A resolution seeking repeal of the 1863 federal law that banished Dakota Indians from Minnesota can promote healing and teaching, supporters of the move said today at the State Capitol. The measure was passed unanimously by the Legislature this month and signed by the governor.
A state resolution asking Congress to repeal an 1863 act that banished the Dakota Indians from Minnesota can foster teaching and healing nearly 150 years after the bloody war that erupted between the tribe and white settlers, a representative of the state's Indian communities said today at the State Capitol.
"I do believe it is an act of symbolism and an act that says a lot today about the healing of past wrongs that were committed," said Annamarie Hill, executive director of the state Indian Affairs Council.
After the Dakota Conflict of 1862, which killed hundreds of whites and Indians, President Abraham Lincoln signed an act that removed four Dakota bands from Minnesota. The act provided each Indian with 80 acres of land outside the state, apparently as an inducement to farm; most of them wound up in Dakota Territory or in Canada.
Rep. Dean Urdahl, R-Grove City, sponsored the resolution after finding out that the statute was still on the books. It came to his attention as chairman of the state's Lincoln Bicentennial Commission, marking the 200th anniversary of the Civil War president's 1809 birthday. The resolution passed the Legislature unanimously and was signed by Gov. Tim Pawlenty.
"It is past time for this law to be repealed," said Urdahl, who has written two historical novels about the war. "This is a much-needed symbol of reconciliation as we near the sesquicentennial of the conflict in 2012. Let the healing grow with the repealing."
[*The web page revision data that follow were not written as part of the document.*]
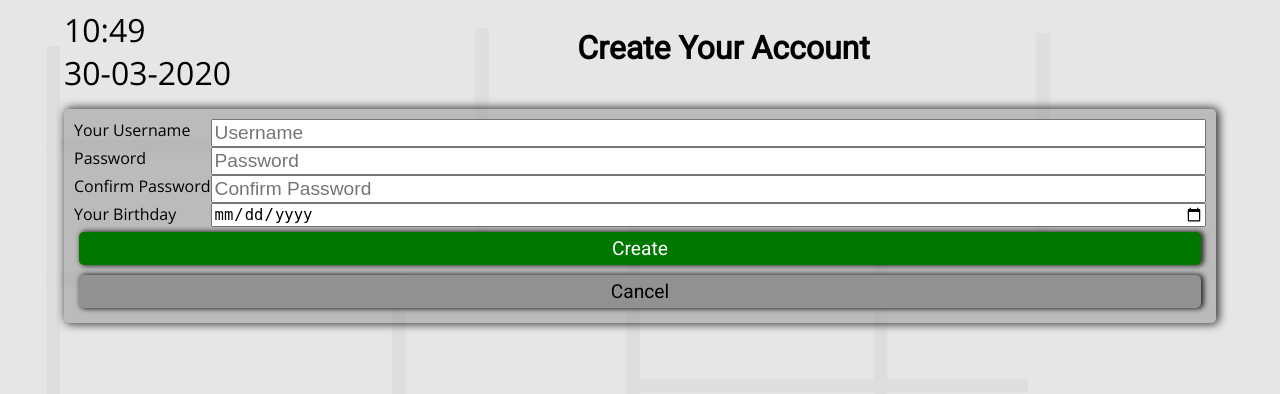
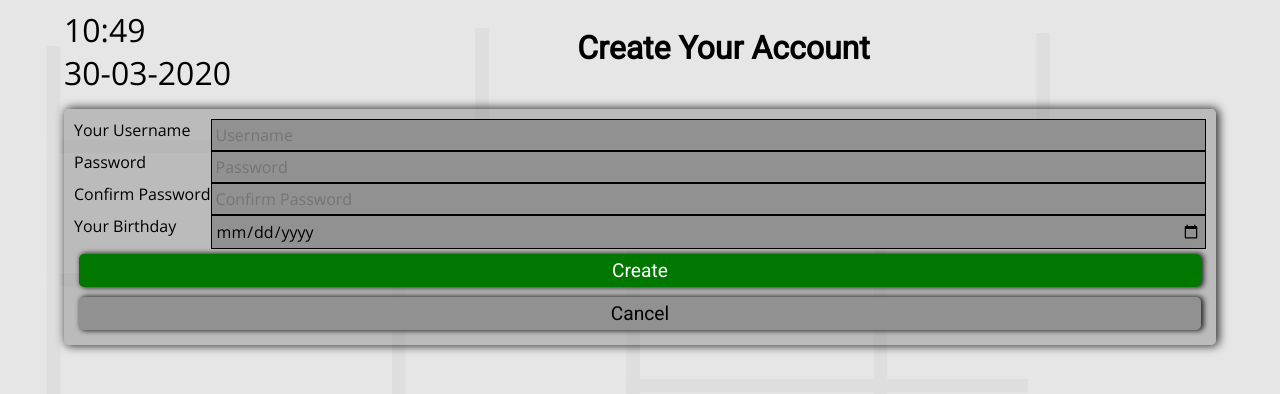
Before and after one commit to enchant97/home-terminal-system, a Python web app: template HomeTerminal/templates/account/new_account.html in a window 1280 px wide. Shown: the top 394 px of the page. Run offline with Jinja, Linux system fonts and the light colour scheme; the template is opened without the code that fills it, so the values that code supplies are empty.

Commit message:
added darkmode and fix certain styles

```diff
--- a/HomeTerminal/static/styles/style.css
+++ b/HomeTerminal/static/styles/style.css
@@ -1,4 +1,32 @@
 @import url("https://fonts.googleapis.com/css?family=Open+Sans|Roboto&display=swap");
+
+:root {
+  --bg-image: url("/static/background.svg");
+  --main-background: #e6e6e6;
+  --content-background: rgba(145, 145, 145, 0.502);
+  --dark-text: #000000;
+  --light-text: #ffffff;
+  --bnt-col: #919191;
+  --green: #007800;
+  --orange: #ff9900;
+  --blue: #2195f3;
+  --red: #f44437;
+}
+
+@media (prefers-color-scheme: dark) {
+  :root {
+    --bg-image: url("/static/background-dark.svg");
+    --main-background: #152020;
+    --content-background: #1a1a1a9a;
+    --dark-text: #e9e9e9;
+    --light-text: #e9e9e9;
+    --bnt-col: #3b3b3b;
+    --green: #015801;
+    --orange: #c27400;
+    --blue: #1e76be;
+    --red: #b4281e;
+  }
+}
 
 html,
 body,
@@ -74,7 +102,11 @@ summary,
 time,
 mark,
 audio,
-video {
+video,
+input,
+select,
+textarea {
+  color: var(--dark-text);
   font-family: "Open Sans", sans-serif;
   font-size: 1em;
 }
@@ -131,7 +164,7 @@ form#login,
 table {
   padding: 10px;
   box-shadow: 2px 0px 10px 1px #2e2e2e;
-  background-color: rgba(146, 146, 146, 0.5);
+  background-color: var(--content-background);
   border-radius: 5px;
   margin-bottom: 12px;
 }
@@ -155,9 +188,17 @@ table {
   grid-column: 1 / span 2;
 }
 
+form fieldset {
+  border: none;
+}
+
+textarea,
 form input,
 form select {
-  font-size: 1.2em;
+  padding: 4px;
+  border: 1px solid black;
+  color: var(--dark-text);
+  background-color: var(--bnt-col);
 }
 
 .alert {
```
Also changed, not shown: other parts of HomeTerminal/static/styles/style.css (+12 -11 lines), HomeTerminal/static/background-dark.svg (added).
Urdahl said that many Dakota still carry deep resentment against Lincoln, who was responding to the calls of some Minnesota leaders to exterminate the tribe. Given a list of 303 Dakota to hang for their role in the conflict, Lincoln winnowed down the list to 38. But the mass execution at Mankato remains the largest in U.S. history.
"Lincoln said a couple things -- that I won't hang men by the hundreds and I won't hang men for votes. He was trying to get it right, but they still got it wrong," Urdahl said.
Urdahl said that he has been in touch with U.S. Rep. Collin Peterson to discuss putting the resolution before Congress. Peterson's western Minnesota district includes two Dakota reservations and some of the battlefields.
Kevin Duchschere • 651-292-0164